According to the spokesperson, one way that Netflix generates personalized recommendations for individual members involves identifying communities of other members with similar movie and TV show preferences, and then making recommendations based on what is popular within that ‘taste community’. Essentially, it’s using Big Data to help people discover content they never thought they’d like, whereas, as the company spokesperson puts it, algorithms are typically associated with creating echo chambers.

It’s using Big Data to help people discover content they never thought they’d like  

“Rather than looking at audiences with a segmented and narrow view, Netflix’s recommendations deliver the content an individual viewer will enjoy the most, wherever they are from. We aren’t looking at a member in the US versus a member in Japan,” says the spokesperson.

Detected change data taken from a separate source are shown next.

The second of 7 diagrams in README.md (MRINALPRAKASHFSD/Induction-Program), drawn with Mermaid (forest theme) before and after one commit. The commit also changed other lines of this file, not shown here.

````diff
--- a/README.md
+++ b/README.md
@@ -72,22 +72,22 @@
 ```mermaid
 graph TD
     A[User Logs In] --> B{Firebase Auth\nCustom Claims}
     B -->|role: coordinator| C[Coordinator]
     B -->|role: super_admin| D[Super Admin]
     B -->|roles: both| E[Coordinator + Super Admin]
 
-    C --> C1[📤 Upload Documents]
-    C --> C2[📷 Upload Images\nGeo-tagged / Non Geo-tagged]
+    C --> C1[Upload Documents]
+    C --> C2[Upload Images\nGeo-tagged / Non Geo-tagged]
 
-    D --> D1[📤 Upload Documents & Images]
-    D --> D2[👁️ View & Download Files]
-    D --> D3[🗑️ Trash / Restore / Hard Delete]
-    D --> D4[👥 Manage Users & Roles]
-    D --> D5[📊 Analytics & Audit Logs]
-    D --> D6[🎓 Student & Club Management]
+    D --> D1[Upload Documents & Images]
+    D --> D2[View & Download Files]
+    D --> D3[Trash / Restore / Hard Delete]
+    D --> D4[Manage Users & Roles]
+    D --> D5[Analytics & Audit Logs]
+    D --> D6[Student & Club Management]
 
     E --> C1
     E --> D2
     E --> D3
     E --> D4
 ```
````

One example of this is the Brazilian Netflix original series 3%, which has travelled around the world, with more than 50% of viewing hours coming from international markets. The company thinks this might represent a real opportunity for Indian filmmakers and content creators to find new audiences around the world.

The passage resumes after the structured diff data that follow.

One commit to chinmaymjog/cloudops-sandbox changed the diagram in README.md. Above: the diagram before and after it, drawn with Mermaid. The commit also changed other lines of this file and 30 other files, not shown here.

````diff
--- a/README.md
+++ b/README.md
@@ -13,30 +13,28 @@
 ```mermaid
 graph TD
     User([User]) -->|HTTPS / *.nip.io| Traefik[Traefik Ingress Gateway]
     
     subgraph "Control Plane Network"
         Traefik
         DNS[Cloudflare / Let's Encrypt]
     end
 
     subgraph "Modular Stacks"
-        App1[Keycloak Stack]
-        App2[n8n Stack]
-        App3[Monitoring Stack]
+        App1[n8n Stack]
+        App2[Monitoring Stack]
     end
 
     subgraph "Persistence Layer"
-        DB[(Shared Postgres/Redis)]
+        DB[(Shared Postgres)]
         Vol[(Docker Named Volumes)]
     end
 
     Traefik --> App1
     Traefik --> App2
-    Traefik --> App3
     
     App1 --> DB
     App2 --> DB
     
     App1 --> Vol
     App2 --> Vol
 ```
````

Does Netflix intend to use personalisation to get ahead of rivals like Amazon Prime and Hotstar in the Indian market? The company declined to answer directly. “We compete for a share of members’ time and spending for relaxation and stimulation, against linear networks, pay-per-view content, DVD watching, other internet networks, video gaming, web browsing, magazine reading, video piracy, and much more,” the spokesperson told FactorDaily.

Netflix CEO Reed Hastings, who was in India recently, said India was “hugely important” for the company in the long term, as one of the strongest internet markets. “Internet TV is the future over the next 10-20 years, given that linear TV will decline in viewing eventually,” Hastings told reporters.

Currently, most content streaming entities — from YouTube to Netflix and Amazon — are betting big on India, which is expected to become a billion dollar market for video on demand service by 2021. YouTube released its much-awaited made-for-India app, YouTube Go, today.


Disclosure: FactorDaily is owned by SourceCode Media, which counts Accel Partners, Blume Ventures and Vijay Shekhar Sharma among its investors. Accel Partners is an early investor in Flipkart. Vijay Shekhar Sharma is the founder of Paytm. None of FactorDaily’s investors have any influence on its reporting about India’s technology and startup ecosystem.